WORK ORDER: The goal is an unaltered copy of the records below, minus any images.

(SOURCE MATERIAL begins)

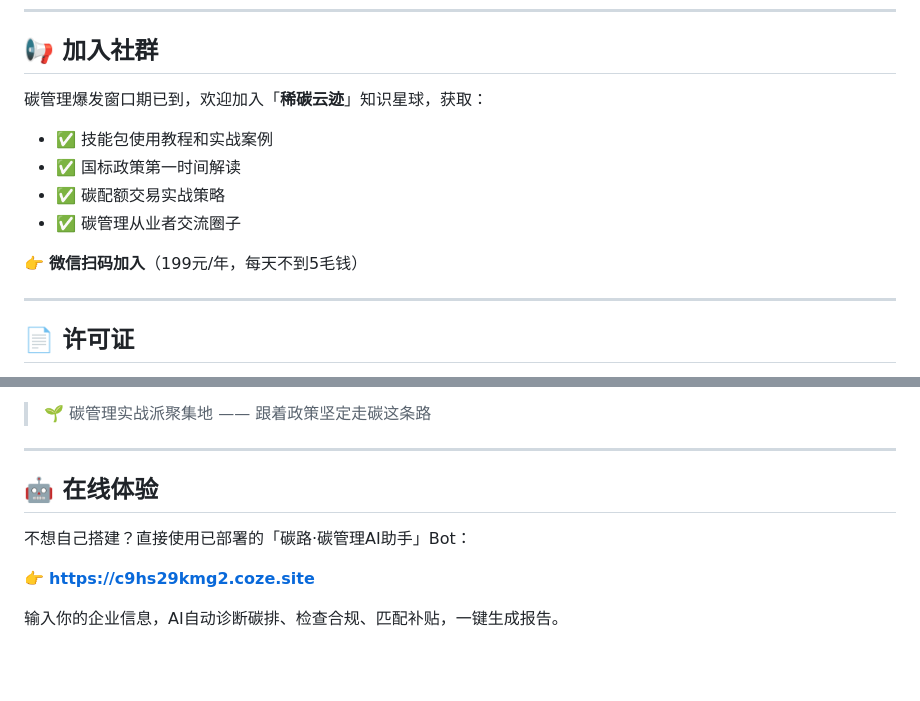
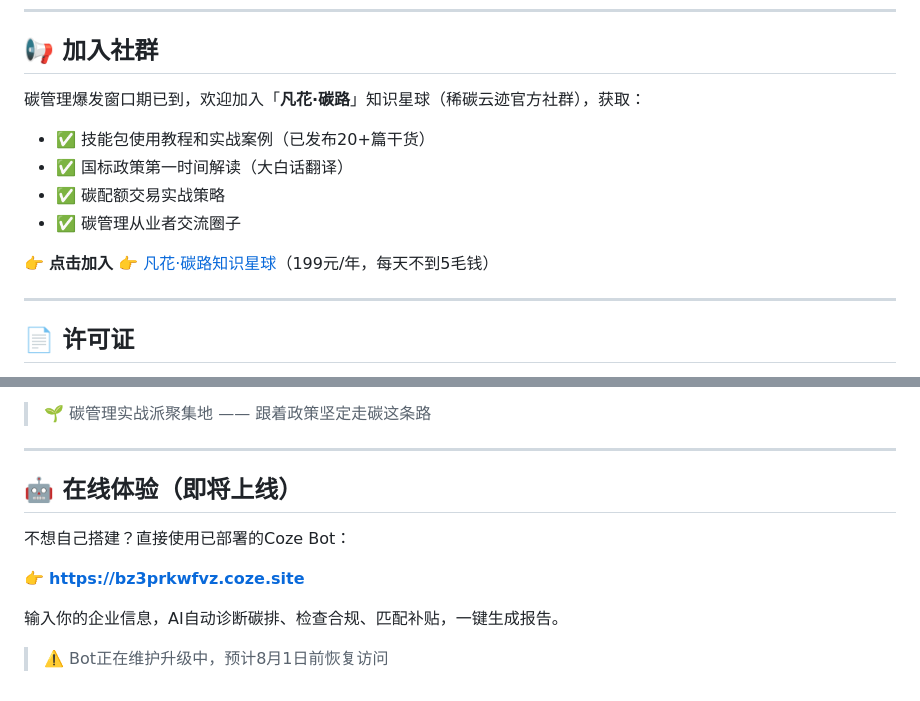
Before and after one commit to alin36933/carbon-skill, a Markdown page: README.md, 2 parts joined by grey strips. Drawn GitHub-style; blank space fills up the shorter version.

Commit message:
更新README：知识星球链接+Bot链接更新

```diff
--- a/README.md
+++ b/README.md
@@ -156,14 +156,14 @@ git clone https://github.com/alin36933/carbon-skill.git
 
 ## 📢 加入社群
 
-碳管理爆发窗口期已到，欢迎加入「**稀碳云迹**」知识星球，获取：
+碳管理爆发窗口期已到，欢迎加入「**凡花·碳路**」知识星球（稀碳云迹官方社群），获取：
 
-- ✅ 技能包使用教程和实战案例
-- ✅ 国标政策第一时间解读
+- ✅ 技能包使用教程和实战案例（已发布20+篇干货）
+- ✅ 国标政策第一时间解读（大白话翻译）
 - ✅ 碳配额交易实战策略
 - ✅ 碳管理从业者交流圈子
 
-👉 **微信扫码加入**（199元/年，每天不到5毛钱）
+👉 **点击加入** 👉 [凡花·碳路知识星球](https://wx.zsxq.com/group/88884552454582)（199元/年，每天不到5毛钱）
 
 ---
 
@@ -180,10 +180,11 @@ git clone https://github.com/alin36933/carbon-skill.git
 > 🌱 碳管理实战派聚集地 —— 跟着政策坚定走碳这条路
 ---
 
-## 🤖 在线体验
+## 🤖 在线体验（即将上线）
 
-不想自己搭建？直接使用已部署的「碳路·碳管理AI助手」Bot：
+不想自己搭建？直接使用已部署的Coze Bot：
 
-👉 **https://c9hs29kmg2.coze.site**
+👉 **https://bz3prkwfvz.coze.site**
 
-输入你的企业信息，AI自动诊断碳排、检查合规、匹配补贴，一键生成报告。
+输⼊你的企业信息，AI自动诊断碳排、检查合规、匹配补贴，一键生成报告。
+> ⚠️ Bot正在维护升级中，预计8月1日前恢复访问
```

(SOURCE MATERIAL ends)

YOUR RESPONSE:
Before and after one commit to alin36933/carbon-skill, a Markdown page: README.md, 2 parts joined by grey strips. Drawn GitHub-style; blank space fills up the shorter version.

Commit message:
更新README：知识星球链接+Bot链接更新

```diff
--- a/README.md
+++ b/README.md
@@ -156,14 +156,14 @@ git clone https://github.com/alin36933/carbon-skill.git
 
 ## 📢 加入社群
 
-碳管理爆发窗口期已到，欢迎加入「**稀碳云迹**」知识星球，获取：
+碳管理爆发窗口期已到，欢迎加入「**凡花·碳路**」知识星球（稀碳云迹官方社群），获取：
 
-- ✅ 技能包使用教程和实战案例
-- ✅ 国标政策第一时间解读
+- ✅ 技能包使用教程和实战案例（已发布20+篇干货）
+- ✅ 国标政策第一时间解读（大白话翻译）
 - ✅ 碳配额交易实战策略
 - ✅ 碳管理从业者交流圈子
 
-👉 **微信扫码加入**（199元/年，每天不到5毛钱）
+👉 **点击加入** 👉 [凡花·碳路知识星球](https://wx.zsxq.com/group/88884552454582)（199元/年，每天不到5毛钱）
 
 ---
 
@@ -180,10 +180,11 @@ git clone https://github.com/alin36933/carbon-skill.git
 > 🌱 碳管理实战派聚集地 —— 跟着政策坚定走碳这条路
 ---
 
-## 🤖 在线体验
+## 🤖 在线体验（即将上线）
 
-不想自己搭建？直接使用已部署的「碳路·碳管理AI助手」Bot：
+不想自己搭建？直接使用已部署的Coze Bot：
 
-👉 **https://c9hs29kmg2.coze.site**
+👉 **https://bz3prkwfvz.coze.site**
 
-输入你的企业信息，AI自动诊断碳排、检查合规、匹配补贴，一键生成报告。
+输⼊你的企业信息，AI自动诊断碳排、检查合规、匹配补贴，一键生成报告。
+> ⚠️ Bot正在维护升级中，预计8月1日前恢复访问
```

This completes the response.